The Lagos State Government says there is no going back on plan to amend the Local Government Administration Law to pave way for the extension of the tenure of Local Government Chairmen in Lagos, southwest Nigeria.
The government is currently seeking to amend the law, through the Lagos State House of Assembly to extend the tenure of council chairmen to four years instead of three years.
The Attorney General and Commissioner for Justice, Ade Ipaye said in Lagos that the amendment proposal came out of various suggestions made towards improving administrative efficiency at the local government level.
The commissioner said government believes that the proposed amendment would make government at the grassroots more efficient and result oriented.

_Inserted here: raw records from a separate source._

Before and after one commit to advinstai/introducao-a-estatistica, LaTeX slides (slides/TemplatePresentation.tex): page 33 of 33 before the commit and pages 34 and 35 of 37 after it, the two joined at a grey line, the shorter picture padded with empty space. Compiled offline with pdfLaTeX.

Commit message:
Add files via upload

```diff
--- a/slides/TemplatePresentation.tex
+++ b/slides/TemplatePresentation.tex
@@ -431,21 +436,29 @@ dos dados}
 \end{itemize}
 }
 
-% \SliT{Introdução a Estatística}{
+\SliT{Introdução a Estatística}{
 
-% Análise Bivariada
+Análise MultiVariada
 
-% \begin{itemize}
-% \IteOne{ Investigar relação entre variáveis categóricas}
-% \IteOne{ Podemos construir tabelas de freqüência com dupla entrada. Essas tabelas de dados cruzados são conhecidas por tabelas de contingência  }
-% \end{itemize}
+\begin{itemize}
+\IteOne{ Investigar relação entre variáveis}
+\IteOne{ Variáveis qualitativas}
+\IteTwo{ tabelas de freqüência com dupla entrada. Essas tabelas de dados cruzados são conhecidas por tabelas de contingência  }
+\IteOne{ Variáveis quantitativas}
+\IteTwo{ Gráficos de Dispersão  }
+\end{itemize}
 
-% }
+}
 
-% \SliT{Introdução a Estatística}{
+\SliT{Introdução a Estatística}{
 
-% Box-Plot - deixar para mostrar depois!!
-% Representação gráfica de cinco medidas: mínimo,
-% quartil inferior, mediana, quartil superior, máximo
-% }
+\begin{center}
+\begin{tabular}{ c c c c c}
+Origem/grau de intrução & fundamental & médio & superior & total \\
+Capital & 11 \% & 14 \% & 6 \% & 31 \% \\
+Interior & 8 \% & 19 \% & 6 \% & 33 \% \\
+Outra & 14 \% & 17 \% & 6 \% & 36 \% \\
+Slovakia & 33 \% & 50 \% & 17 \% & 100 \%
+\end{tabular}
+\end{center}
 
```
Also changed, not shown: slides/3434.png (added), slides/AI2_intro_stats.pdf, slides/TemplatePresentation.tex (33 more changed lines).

“Many keen observers find the three years turnaround time to be a disadvantage. Typically, chairmen and councilors come into government as freshers. They spend the first year settling down, appreciating the demands of the office and generally orientating themselves. Let us assume that by the second year they have a fair grip and increasing efficiency, this is virtually lost by the third year.

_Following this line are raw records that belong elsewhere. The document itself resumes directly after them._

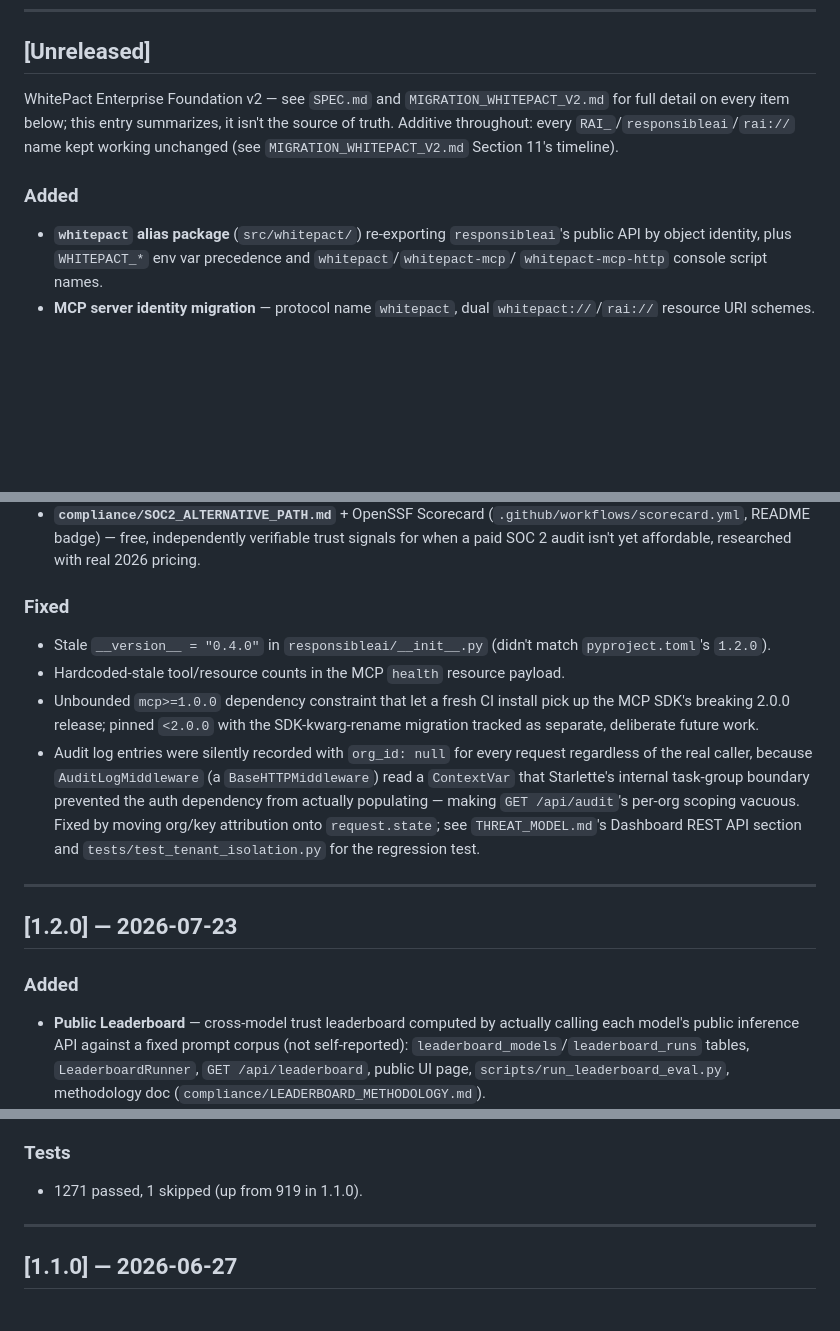
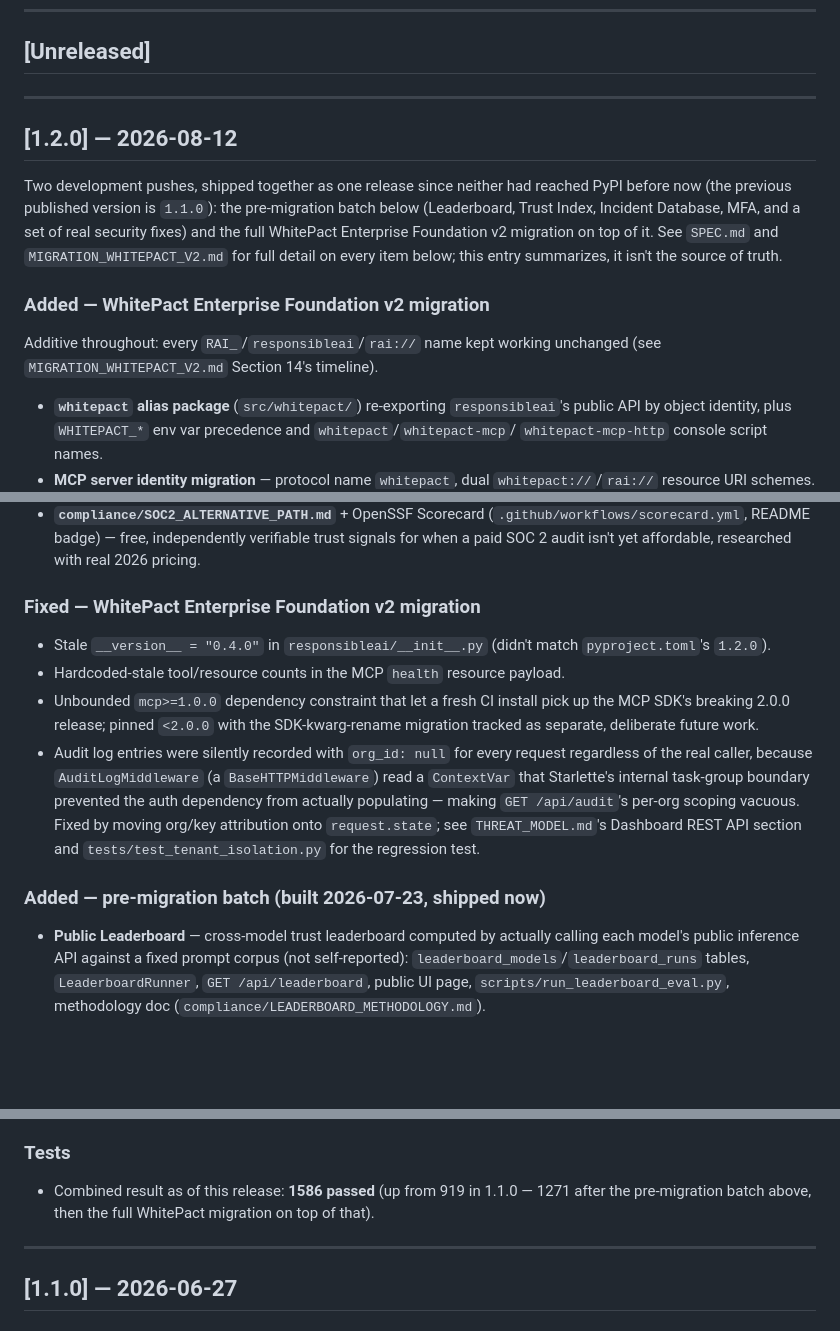
Before and after one commit to Guruprasath-Annadurai/Whitepact, a Markdown page: CHANGELOG.md, 3 parts joined by grey strips. Drawn GitHub-style; blank space fills up the shorter version.

Commit message:
Prepare 1.2.0 release: merge pre-migration and WhitePact-migration CHANGELOG entries
CHANGELOG.md had two separate, both-real, both-never-published bodies
of work both labeled "1.2.0" — a pre-migration batch (Leaderboard,
Trust Index, Incident Database, MFA, several real security fixes,
dated 2026-07-23) and this entire session's WhitePact migration (in
[Unreleased]). Neither had ever reached PyPI (latest published is
1.1.0), so there's no public confusion either way — merged both into
one [1.2.0] — 2026-08-12 entry rather than introducing a 1.3.0 bump
that would require updating every doc currently referencing "1.2.0"
as the target version. Combined test count noted (1586, up from 919 in
1.1.0). pyproject.toml/__init__.py already read 1.2.0 — no version
bump needed.

Per RELEASING.md's documented process, this is the "move [Unreleased]
to a dated version heading" step; the tag (and the actual PyPI
publish) follows as a separate action.

```diff
--- a/CHANGELOG.md
+++ b/CHANGELOG.md
@@ -8,13 +8,24 @@ Follows [Keep a Changelog](https://keepachangelog.com/en/1.1.0/) and
 
 ## [Unreleased]
 
-WhitePact Enterprise Foundation v2 — see `SPEC.md` and
-`MIGRATION_WHITEPACT_V2.md` for full detail on every item below;
-this entry summarizes, it isn't the source of truth. Additive
-throughout: every `RAI_`/`responsibleai`/`rai://` name kept working
-unchanged (see `MIGRATION_WHITEPACT_V2.md` Section 11's timeline).
+---
 
-### Added
+## [1.2.0] — 2026-08-12
+
+Two development pushes, shipped together as one release since neither
+had reached PyPI before now (the previous published version is
+`1.1.0`): the pre-migration batch below (Leaderboard, Trust Index,
+Incident Database, MFA, and a set of real security fixes) and the full
+WhitePact Enterprise Foundation v2 migration on top of it. See `SPEC.md`
+and `MIGRATION_WHITEPACT_V2.md` for full detail on every item below;
+this entry summarizes, it isn't the source of truth.
+
+### Added — WhitePact Enterprise Foundation v2 migration
+
+Additive throughout: every `RAI_`/`responsibleai`/`rai://` name kept
+working unchanged (see `MIGRATION_WHITEPACT_V2.md` Section 14's
+timeline).
+
 - **`whitepact` alias package** (`src/whitepact/`) re-exporting
   `responsibleai`'s public API by object identity, plus
   `WHITEPACT_*` env var precedence and `whitepact`/`whitepact-mcp`/
@@ -89,7 +100,7 @@ unchanged (see `MIGRATION_WHITEPACT_V2.md` Section 11's timeline).
   independently verifiable trust signals for when a paid SOC 2 audit
   isn't yet affordable, researched with real 2026 pricing.
 
-### Fixed
+### Fixed — WhitePact Enterprise Foundation v2 migration
 - Stale `__version__ = "0.4.0"` in `responsibleai/__init__.py` (didn't
   match `pyproject.toml`'s `1.2.0`).
 - Hardcoded-stale tool/resource counts in the MCP `health` resource
@@ -107,11 +118,7 @@ unchanged (see `MIGRATION_WHITEPACT_V2.md` Section 11's timeline).
   `THREAT_MODEL.md`'s Dashboard REST API section and
   `tests/test_tenant_isolation.py` for the regression test.
 
----
-
-## [1.2.0] — 2026-07-23
-
-### Added
+### Added — pre-migration batch (built 2026-07-23, shipped now)
 - **Public Leaderboard** — cross-model trust leaderboard computed by
   actually calling each model's public inference API against a fixed
   prompt corpus (not self-reported): `leaderboard_models`/`leaderboard_runs`
@@ -204,7 +211,9 @@ unchanged (see `MIGRATION_WHITEPACT_V2.md` Section 11's timeline).
   `migrations/env.py` (a separate engine-construction path Alembic uses).
 
 ### Tests
-- 1271 passed, 1 skipped (up from 919 in 1.1.0).
+- Combined result as of this release: **1586 passed** (up from 919 in
+  1.1.0 — 1271 after the pre-migration batch above, then the full
+  WhitePact migration on top of that).
 
 ---
 
```
Also changed, not shown: other parts of CHANGELOG.md (+1 -1 lines).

“With elections approaching, they are heavily distracted. Furthermore, a lot of people have canvassed the harmonization of terms of office across the board, for instance, federal, state and local governments, so that we do not have what appears to be an unending political or electioneering season. In the light of these arguments, we believe that the proposed amendment will make governments more efficient at the local level,” Ipaye explained.
Ipaye stated that if the House of Assembly considered the amendment worthy of passage as proposed, serving political office holders at the local government level would be at par with their colleagues at the state and federal levels.
“They will get a four-year term which is renewable once, provided they are re-elected. After two terms they will not be able to contest for the same position again,” he said.
On the intention of the Federal Government to sell the National Theatre, the Attorney General said the state government might contest the decision in court if the Federal Government should sell it to private bodies instead of the state government.
“In fact, we are really not sure of the intentions of the Federal Government in this regard. However, we reiterate our readiness to take over, refurbish and use these heritage assets for their intended purposes.
“I think Lagos State Government is eminently deserving of this opportunity. In a very real sense, we do have a stake in these monuments, having hosted the Federal Government as capital territory for so long and created the enabling environment for their establishment.
“Apart from their being on Lagos soil, these monuments are an intimate part of the Lagos history and social scene. If anyone can be trusted to value and treasure them, it is the Lagos State Government,” he explained.
According to him, if the National Theatre is eventually sold, “we feel very strongly about these monuments-for all the good reasons. For many of them, we will no doubt consider the legal option if it comes to that. In the meantime, we are focused on persuasion, hoping that the Federal Government will appreciate the obvious merit of our position.”